==== Records supplied ====

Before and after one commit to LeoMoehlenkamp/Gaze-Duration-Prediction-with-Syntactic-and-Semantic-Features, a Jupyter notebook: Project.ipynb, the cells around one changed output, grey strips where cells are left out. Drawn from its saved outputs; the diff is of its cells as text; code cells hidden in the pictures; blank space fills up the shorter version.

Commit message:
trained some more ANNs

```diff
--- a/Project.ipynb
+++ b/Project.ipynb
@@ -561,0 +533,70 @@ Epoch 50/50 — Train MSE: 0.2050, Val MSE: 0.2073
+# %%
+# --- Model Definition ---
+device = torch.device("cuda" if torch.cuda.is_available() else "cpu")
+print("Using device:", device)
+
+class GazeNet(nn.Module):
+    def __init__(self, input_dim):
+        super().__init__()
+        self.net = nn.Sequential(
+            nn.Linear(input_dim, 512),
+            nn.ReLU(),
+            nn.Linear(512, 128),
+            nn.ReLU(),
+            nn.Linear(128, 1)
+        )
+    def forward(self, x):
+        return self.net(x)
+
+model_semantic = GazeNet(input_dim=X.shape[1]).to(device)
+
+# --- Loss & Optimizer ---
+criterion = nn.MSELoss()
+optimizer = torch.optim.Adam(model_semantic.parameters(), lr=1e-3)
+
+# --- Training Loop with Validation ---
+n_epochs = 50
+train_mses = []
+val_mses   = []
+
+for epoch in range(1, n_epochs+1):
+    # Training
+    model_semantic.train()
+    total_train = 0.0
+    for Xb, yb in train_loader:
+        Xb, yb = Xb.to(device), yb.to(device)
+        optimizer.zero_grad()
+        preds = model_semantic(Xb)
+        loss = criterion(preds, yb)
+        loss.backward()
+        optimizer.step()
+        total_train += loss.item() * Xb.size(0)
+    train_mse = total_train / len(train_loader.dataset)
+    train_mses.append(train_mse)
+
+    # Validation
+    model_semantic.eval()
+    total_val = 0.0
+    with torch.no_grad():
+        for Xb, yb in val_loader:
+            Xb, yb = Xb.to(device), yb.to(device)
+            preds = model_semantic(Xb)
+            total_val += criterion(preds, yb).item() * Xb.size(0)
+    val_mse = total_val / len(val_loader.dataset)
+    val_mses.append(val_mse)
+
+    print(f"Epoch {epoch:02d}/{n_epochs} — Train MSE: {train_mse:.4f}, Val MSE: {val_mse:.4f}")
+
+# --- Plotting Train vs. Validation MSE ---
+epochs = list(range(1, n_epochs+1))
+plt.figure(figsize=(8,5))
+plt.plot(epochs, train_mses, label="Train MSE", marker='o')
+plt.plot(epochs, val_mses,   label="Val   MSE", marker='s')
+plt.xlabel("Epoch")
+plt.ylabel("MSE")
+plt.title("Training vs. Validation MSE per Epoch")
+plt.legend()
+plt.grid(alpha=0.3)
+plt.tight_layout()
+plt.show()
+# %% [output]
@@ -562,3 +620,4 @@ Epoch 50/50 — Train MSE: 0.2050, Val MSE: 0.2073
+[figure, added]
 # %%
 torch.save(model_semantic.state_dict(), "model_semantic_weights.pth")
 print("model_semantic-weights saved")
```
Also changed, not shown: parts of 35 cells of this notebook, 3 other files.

====

* Required work:
Lines with "device" in them are what the answer must contain; copy each from the records above.

* Response for this exercise:
+device = torch.device("cuda" if torch.cuda.is_available() else "cpu")
+print("Using device:", device)
+model_semantic = GazeNet(input_dim=X.shape[1]).to(device)
+        Xb, yb = Xb.to(device), yb.to(device)
+            Xb, yb = Xb.to(device), yb.to(device)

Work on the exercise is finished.